- Purple Stripe: Tend to be strong in flavor, thick [bulb] wrappers (some with [grape|purple] vertical [stripe]s) and fewer [shallot|cloves]. Common varieties include Metechi, Skuri #2 and Persian Star.
- Porcelain: Cloves are large and fat, few to a bulb, strong taste, covers are golden brown with some vertical [purple] stripes.
- Rocambole: [Dirty] thin wrappers, many purple splotches and grows well in [Minnesota|colder climates].
You may have seen [Elephant] garlic in your supermarket, this is really a [leek] and is very mild.
- [Artichoke]: Most [common] (and diverse), store well, very large [bulb]s, and are sometimes called "[Italian]" or "[Red]" garlic in [supermarket]s. Many different varieties (ranging in flavor) are; Simoneti (mild), Inchelium and Susanville (medium heat),Chinese Turban and Purple Cauldren (Hot). Asian Rose and Chinese Sativum are [creeper]s - they don't taste [hot] initially, but ten seconds later, WHEW!

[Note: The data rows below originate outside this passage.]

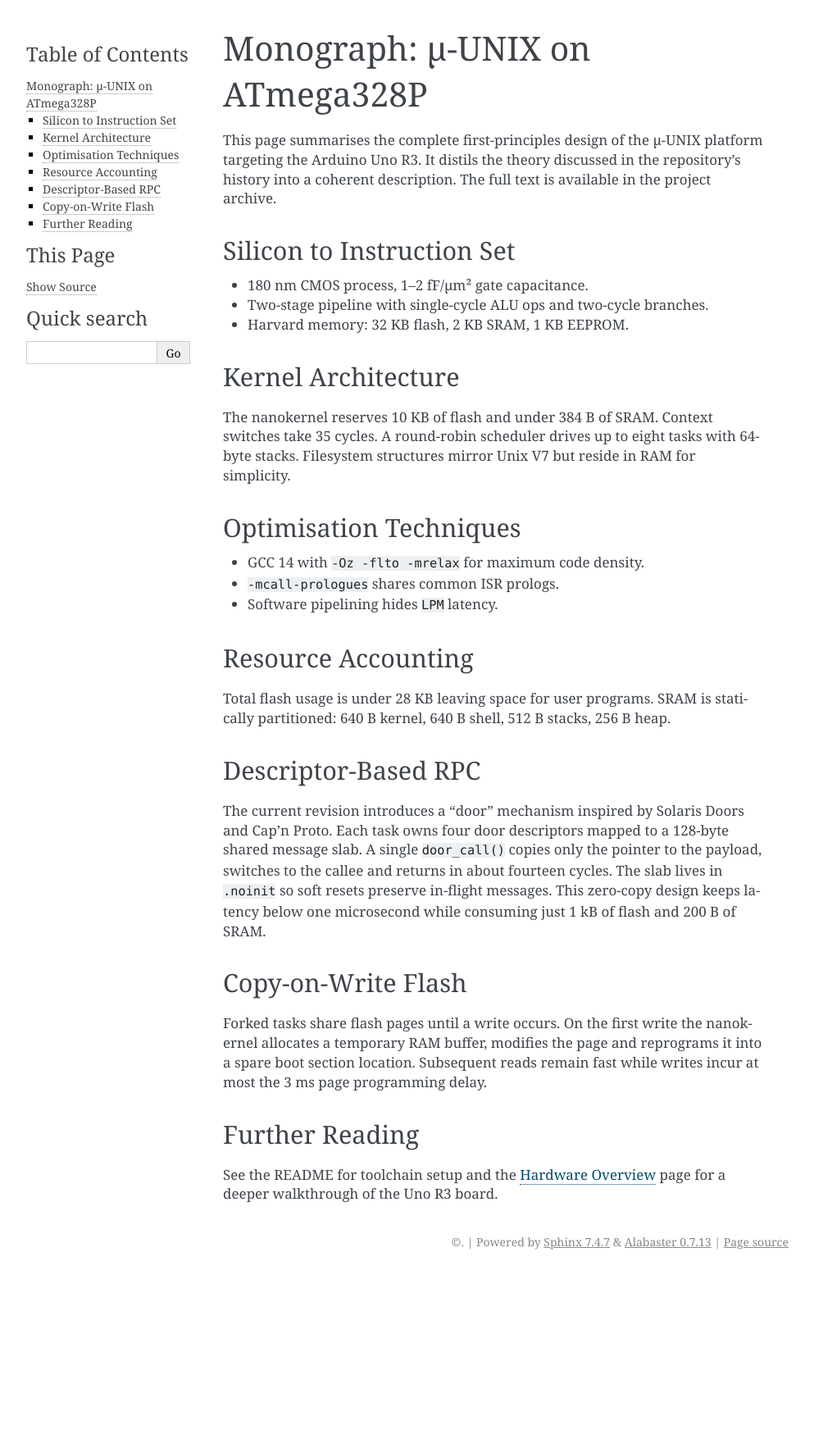
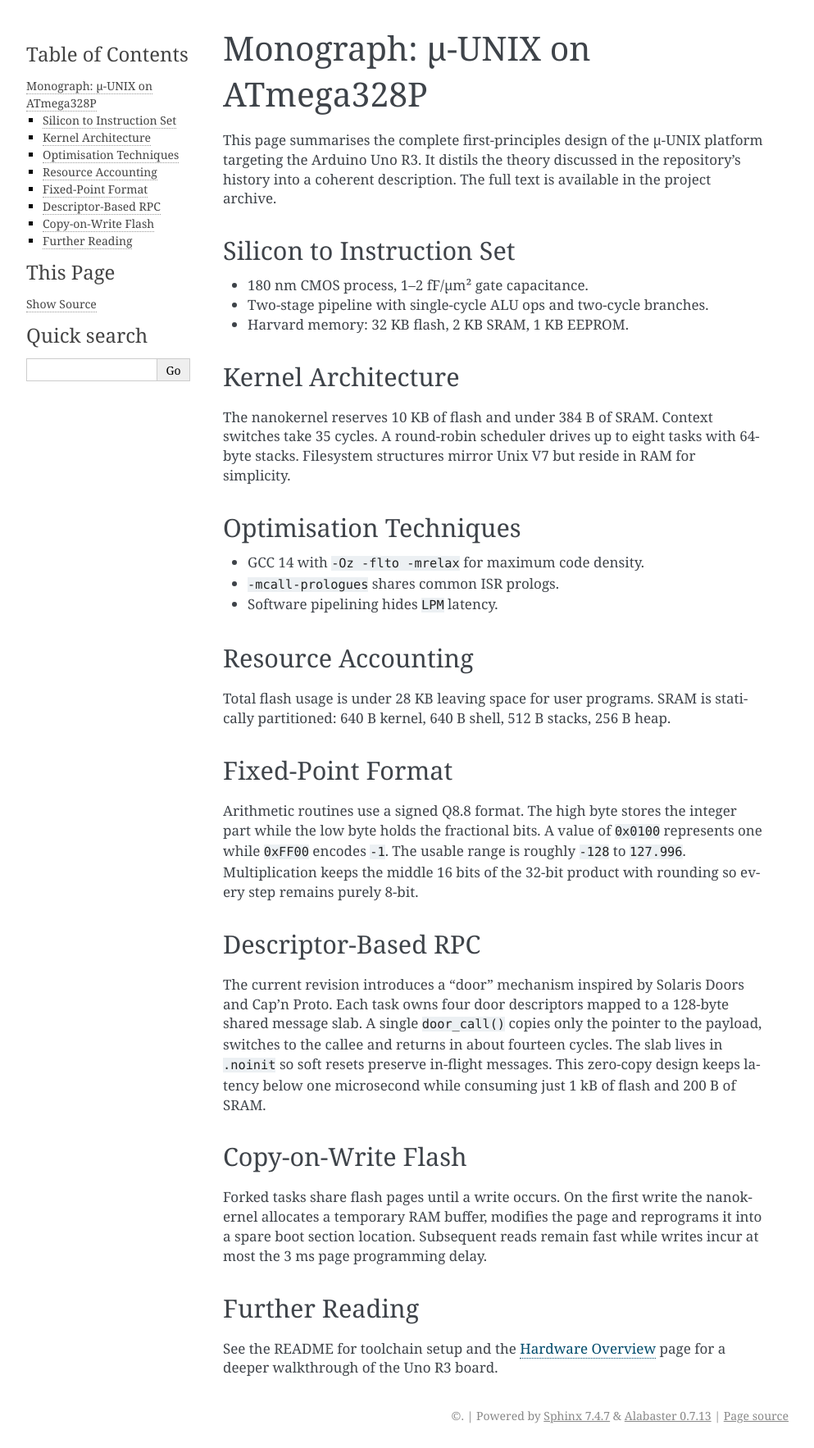
Before and after one commit to Oichkatzelesfrettschen/Avrix, a Sphinx documentation site: the page built from docs/source/monograph.rst, in a window 1280 px wide. Shown: the whole page at 82% size, without its empty margins (148-1141 px from the left). Built offline with Sphinx 7.4.7, drawn with Linux system fonts in a browser that asks for light colours; before the commit the page ends 1554 px from its top, so only the background shows below that.

Commit message:
Refine fixed-point tests and docs

```diff
--- a/docs/source/monograph.rst
+++ b/docs/source/monograph.rst
@@ -36,6 +36,16 @@ Resource Accounting
 Total flash usage is under 28 KB leaving space for user programs.  SRAM is
 statically partitioned: 640 B kernel, 640 B shell, 512 B stacks, 256 B heap.
 
+Fixed-Point Format
+------------------
+
+Arithmetic routines use a signed Q8.8 format. The high byte stores the
+integer part while the low byte holds the fractional bits. A value of
+``0x0100`` represents one while ``0xFF00`` encodes ``-1``. The usable
+range is roughly ``-128`` to ``127.996``. Multiplication keeps the
+middle 16 bits of the 32-bit product with rounding so every step
+remains purely 8-bit.
+
 Descriptor-Based RPC
 --------------------
 
```
Also changed, not shown: 4 other files.
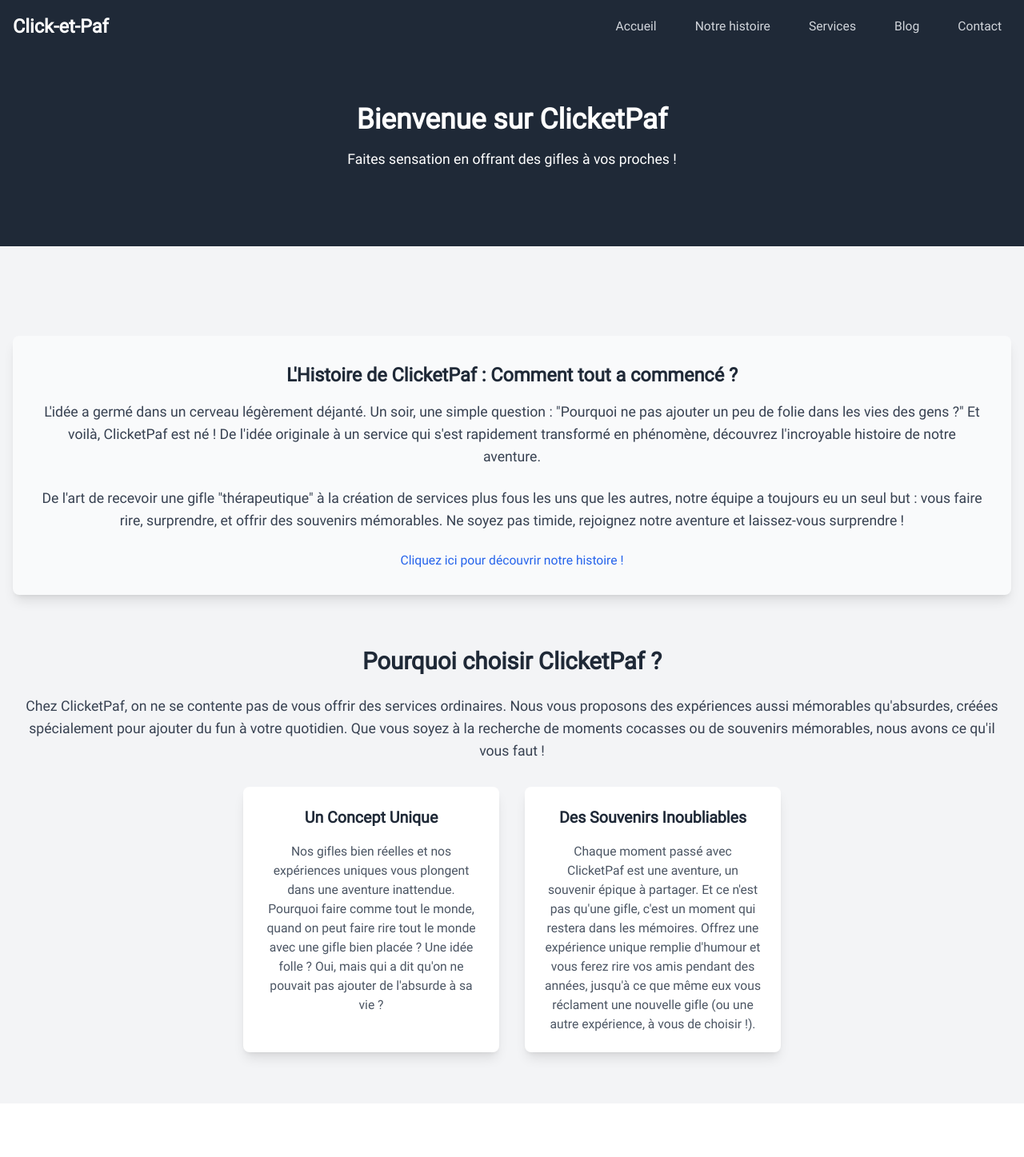
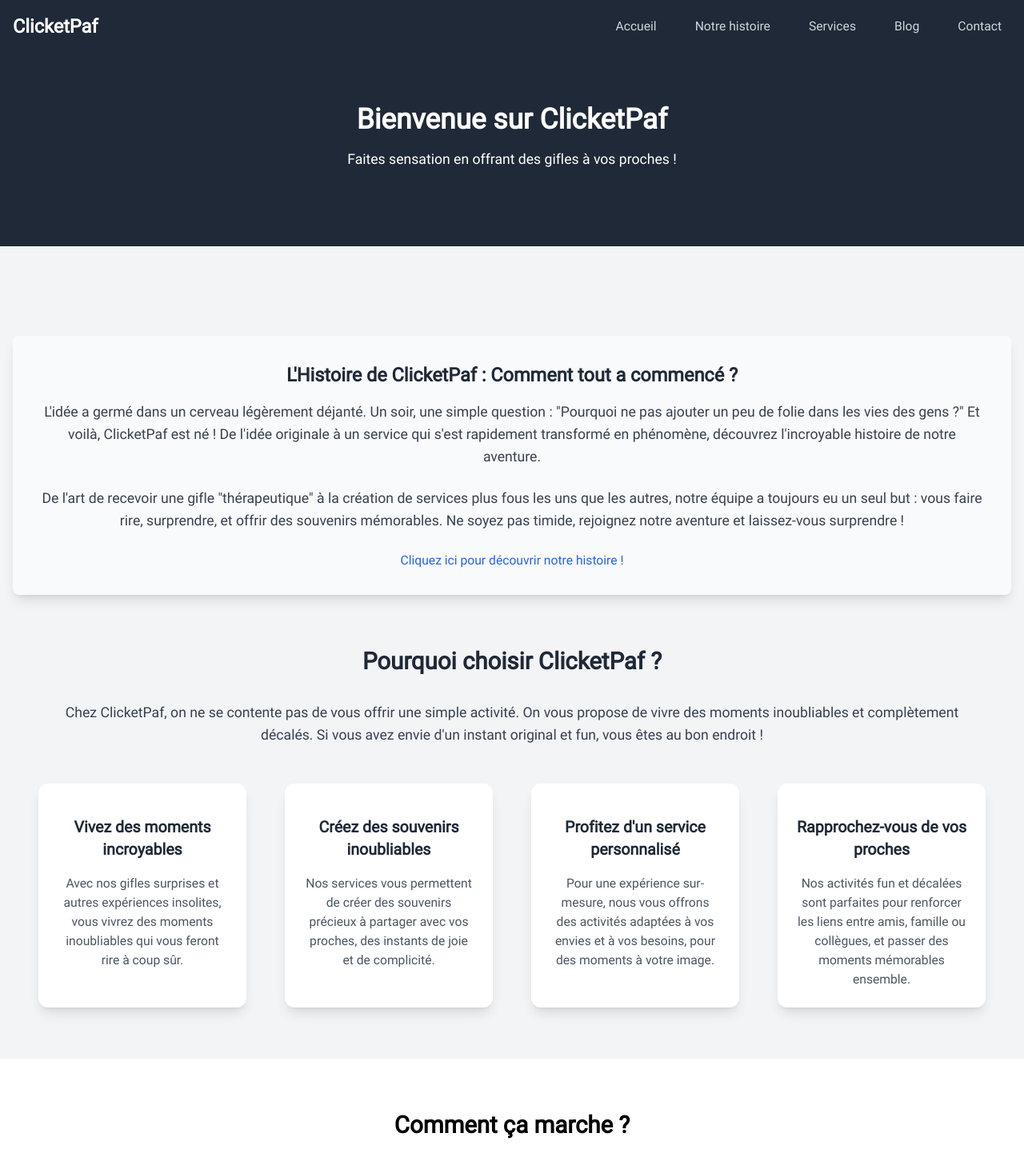
Before and after one commit to LuzBoger/click-et-paf, a React (Vite) app: page / in a window 1280 px wide. Shown: the top 1447 px of the page at 80% size. Built offline with nearby package versions, Linux system fonts and the light colour scheme.

Commit message:
new update

```diff
--- a/src/App.jsx
+++ b/src/App.jsx
@@ -19,11 +19,10 @@ function App() {
         <title>ClicketPaf | Pour des expériences insolites et uniques</title>
         <meta
           name="description"
-          content="ClicketPaf propose des expériences insolites pour surprendre et amuser vos proches. Découvrez nos services uniques"
-        />
+content="ClicketPaf vous propose des expériences insolites et amusantes, parfaites pour surprendre vos proches avec des moments uniques et décalés. Découvrez nos services exclusifs." />
         <meta
           name="keywords"
-          content="click,paf,click&paf,click-et-paf,clicketpaf, expériences insolites, expériences surprenante,gifles, expériences décalées, moments uniques, idées originales, services, surprises, humour"
+          content="click,paf,click&paf,click-et-paf,ClicketPaf,concours de gifle, expériences insolites,expériences, expériences surprenantes,gifles, expériences décalées, moments uniques, services, surprises"
         />
         <meta name="viewport" content="width=device-width, initial-scale=1.0" />
         <meta name="robots" content="index, follow" />
@@ -59,9 +58,9 @@ function App() {
       </section>
 
 
-      <section id="articles" className="py-16 ">
+      <article id="articles" className="py-16 ">
         <ArticleCard />
-      </section>
+      </article>
       <Reviews />
 
       <FAQ />
--- a/src/components/Discover.jsx
+++ b/src/components/Discover.jsx
@@ -13,7 +13,6 @@ const Discover = () => {
           <p className="text-lg text-gray-700 mb-6">
             L'idée a germé dans un cerveau légèrement déjanté. Un soir, une simple question : "Pourquoi ne pas ajouter un peu de folie dans les vies des gens ?" Et voilà, ClicketPaf est né ! De l'idée originale à un service qui s'est rapidement transformé en phénomène, découvrez l'incroyable histoire de notre aventure.
           </p>
-
           <p className="text-lg text-gray-700 mb-6">
             De l'art de recevoir une gifle "thérapeutique" à la création de services plus fous les uns que les autres, notre équipe a toujours eu un seul but : vous faire rire, surprendre, et offrir des souvenirs mémorables. Ne soyez pas timide, rejoignez notre aventure et laissez-vous surprendre !
           </p>
@@ -27,32 +26,60 @@ const Discover = () => {
           </Link>
         </div>
 
-        <h2 id="discover-section" className="text-3xl font-semibold text-gray-800 mb-6 mt-16">
+        <h2 id="discover-section" className="text-3xl font-extrabold text-gray-800 mb-8 mt-16">
   Pourquoi choisir ClicketPaf ?
 </h2>
 
-        <p className="text-lg text-gray-700 mb-8">
-          Chez ClicketPaf, on ne se contente pas de vous offrir des services ordinaires. Nous vous proposons des expériences aussi mémorables qu'absurdes, créées spécialement pour ajouter du fun à votre quotidien. Que vous soyez à la recherche de moments cocasses ou de souvenirs mémorables, nous avons ce qu'il vous faut !
+<p className="text-lg text-gray-700 mb-12 max-w-none mx-auto px-4 sm:px-6 lg:px-8">
+Chez ClicketPaf, on ne se contente pas de vous offrir une simple activité. On vous propose de vivre des moments inoubliables et complètement décalés. Si vous avez envie d'un instant original et fun, vous êtes au bon endroit !
 </p>
 
-        <div className="flex justify-center gap-8">
-          <div className="bg-white shadow-lg p-6 rounded-lg max-w-xs hover:shadow-xl transition-shadow duration-300">
-            <h3 className="text-xl font-semibold text-gray-800 mb-4">Un Concept Unique</h3>
+<div className="grid grid-cols-1 md:grid-cols-2 lg:grid-cols-4 gap-12 px-4 sm:px-6 lg:px-8">
+  <div className="bg-white p-6 rounded-xl shadow-lg hover:shadow-xl transition-shadow duration-300 transform hover:scale-105">
+    <div className="text-blue-600 mb-4">
+      <i className="fas fa-star text-4xl"></i>
+    </div>
+    <h4 className="text-xl font-semibold text-gray-800 mb-4">Vivez des moments incroyables</h4>
     <p className="text-gray-600">
-              Nos gifles bien réelles et nos expériences uniques vous plongent dans une aventure inattendue. Pourquoi faire comme tout le monde, quand on peut faire rire tout le monde avec une gifle bien placée ? Une idée folle ? Oui, mais qui a dit qu'on ne pouvait pas ajouter de l'absurde à sa vie ?
+      Avec nos gifles surprises et autres expériences insolites, vous vivrez des moments inoubliables qui vous feront rire à coup sûr.
     </p>
   </div>
 
-          <div className="bg-white shadow-lg p-6 rounded-lg max-w-xs hover:shadow-xl transition-shadow duration-300">
-            <h3 className="text-xl font-semibold text-gray-800 mb-4">Des Souvenirs Inoubliables</h3>
+  <div className="bg-white p-6 rounded-xl shadow-lg hover:shadow-xl transition-shadow duration-300 transform hover:scale-105">
+    <div className="text-pink-500 mb-4">
+      <i className="fas fa-photo-video text-4xl"></i>
+    </div>
+    <h4 className="text-xl font-semibold text-gray-800 mb-4">Créez des souvenirs inoubliables</h4>
     <p className="text-gray-600">
-              Chaque moment passé avec ClicketPaf est une aventure, un souvenir épique à partager. Et ce n'est pas qu'une gifle, c'est un moment qui restera dans les mémoires. Offrez une expérience unique remplie d'humour et vous ferez rire vos amis pendant des années, jusqu'à ce que même eux vous réclament une nouvelle gifle (ou une autre expérience, à vous de choisir !).
+      Nos services vous permettent de créer des souvenirs précieux à partager avec vos proches, des instants de joie et de complicité.
+    </p>
+  </div>
+
+  <div className="bg-white p-6 rounded-xl shadow-lg hover:shadow-xl transition-shadow duration-300 transform hover:scale-105">
+    <div className="text-blue-600 mb-4">
+      <i className="fas fa-cogs text-4xl"></i>
+    </div>
+    <h4 className="text-xl font-semibold text-gray-800 mb-4">Profitez d'un service personnalisé</h4>
+    <p className="text-gray-600">
+      Pour une expérience sur-mesure, nous vous offrons des activités adaptées à vos envies et à vos besoins, pour des moments à votre image.
+    </p>
+  </div>
+
+  <div className="bg-white p-6 rounded-xl shadow-lg hover:shadow-xl transition-shadow duration-300 transform hover:scale-105">
+    <div className="text-red-500 mb-4">
+      <i className="fas fa-users text-4xl"></i>
+    </div>
+    <h4 className="text-xl font-semibold text-gray-800 mb-4">Rapprochez-vous de vos proches</h4>
+    <p className="text-gray-600">
+      Nos activités fun et décalées sont parfaites pour renforcer les liens entre amis, famille ou collègues, et passer des moments mémorables ensemble.
     </p>
   </div>
 </div>
+
+
       </div>
     </section>
   );
-}
+};
 
 export default Discover;
--- a/src/components/NavBar.jsx
+++ b/src/components/NavBar.jsx
@@ -1,5 +1,5 @@
 import React, { useState } from "react";
-import { Link } from "react-router-dom"; // Importer Link de react-router-dom
+import { Link } from "react-router-dom";
 
 function Navbar() {
   const [isOpen, setIsOpen] = useState(false);
@@ -15,7 +15,7 @@ function Navbar() {
       <div className="container mx-auto px-4 py-3">
         <div className="flex justify-between items-center">
           <Link to="/" className="flex items-center text-white text-2xl font-bold">
-            Click-et-Paf
+            ClicketPaf
           </Link>
 
           {}
--- a/src/components/Reviews.jsx
+++ b/src/components/Reviews.jsx
@@ -7,35 +7,35 @@ const Reviews = () => {
       id: 1,
       name: "Sophie Martin",
       rating: 5,
-      comment: "Click-et-Paf a rendu l'anniversaire de mon meilleur ami inoubliable ! Le gifleur professionnel a parfaitement exécuté la surprise. Un service unique qui fait son effet 👋😂",
+      comment: "ClicketPaf a rendu l'anniversaire de mon meilleur ami inoubliable ! Le gifleur professionnel a parfaitement exécuté la surprise. Un service unique qui fait son effet 👋😂",
       date: "15 Mars 2024"
     },
     {
       id: 2,
       name: "Thomas Dubois",
       rating: 5,
-      comment: "Le service client de Click-et-Paf est exceptionnel ! La gifle était parfaitement dosée, comme demandé. Une expérience client vraiment unique. Je recommande vivement leurs services !",
+      comment: "Le service client est exceptionnel ! La gifle était parfaitement dosée, comme demandé. Une expérience client vraiment unique. Je recommande vivement leurs services !",
       date: "2 Mars 2024"
     },
     {
       id: 3,
       name: "Julie Leroux",
       rating: 5,
-      comment: "Grâce à Click-et-Paf, j'ai offert un moment mémorable à ma famille. Le côté décalé et professionnel de leur service est impressionnant. La meilleure expérience insolite à Paris ! 😄",
+      comment: "Grâce à ClicketPaf, j'ai offert un moment mémorable à ma famille. Le côté décalé et professionnel de leur service est impressionnant. La meilleure expérience insolite à Paris ! 😄",
       date: "28 Février 2024"
     },
     {
       id: 4,
       name: "Marc Dupont",
       rating: 5,
-      comment: "Click-et-Paf propose vraiment un concept unique en France. J'ai utilisé leur service pour un enterrement de vie de garçon, c'était parfait ! L'équipe est super réactive et professionnelle.",
+      comment: "ClicketPaf propose vraiment un concept unique en France. J'ai utilisé leur service pour un enterrement de vie de garçon, c'était parfait ! L'équipe est super réactive et professionnelle.",
       date: "20 Février 2024"
     },
     {
       id: 5,
       name: "Emma Laurent",
       rating: 5,
-      comment: "Quand on m'a parlé de Click-et-Paf, je ne savais pas à quoi m'attendre. Mais leur service de gifles surprises est juste génial ! Tout est bien pensé, de la réservation à la livraison de la gifle 👌",
+      comment: "Quand on m'a parlé de ClicketPaf, je ne savais pas à quoi m'attendre. Mais leur service de gifles surprises est juste génial ! Tout est bien pensé, de la réservation à la livraison de la gifle 👌",
       date: "15 Février 2024"
     }
   ];
@@ -51,7 +51,7 @@ const Reviews = () => {
     "provider": {
       "@type": "Organization",
       "name": "ClicketPaf",
-      "url": "https://www.click-et-paf.com",
+      "url": "https://www.ClicketPaf.com",
       "telephone": "+33 1 23 45 67 89",
       "address": {
         "@type": "PostalAddress",
@@ -100,7 +100,7 @@ const Reviews = () => {
       <section aria-labelledby="reviews-heading" className="bg-gray-50 py-16">
         <div className="container mx-auto px-4">
           <h2 id="reviews-heading" className="text-3xl font-semibold text-center mb-4 text-black">
-            Ils ont testé Click-et-Paf !
+            Ils ont testé ClicketPaf !
           </h2>
           <p className="text-xl text-gray-800 text-center mb-12">
             Découvrez les expériences insolites de nos clients satisfaits
```
Also changed, not shown: src/components/Footer.jsx (+14 -14 lines), 1 other file (tests, documents, lock files or other folders). Lines whose indentation alone changed are shown as unchanged.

- Silverskin: You usually see these in [braids] as they have the longest shelf life. These are generally hot, strong tasting cloves that aren't as big as Artichokes but are much more colorful. Some varieties are; Creole (mild) and Nootka Rose (medium).
When purchasing garlic, look for large outer cloves and firm heads. If it is sprouting, discard. Sprouted cloves are rubbery and have less flavor.
Garlic skin is often difficult to remove, a good smack with the side of a knife or the ball of a palm will usually [too loose a noose|loosen] the skin effeciently.
Garlic [don't harsh on my mellow|mellows] as it cooks. Raw garlic can overwhelm other flavors so use accordingly. If you burn garlic, it will turn bitter.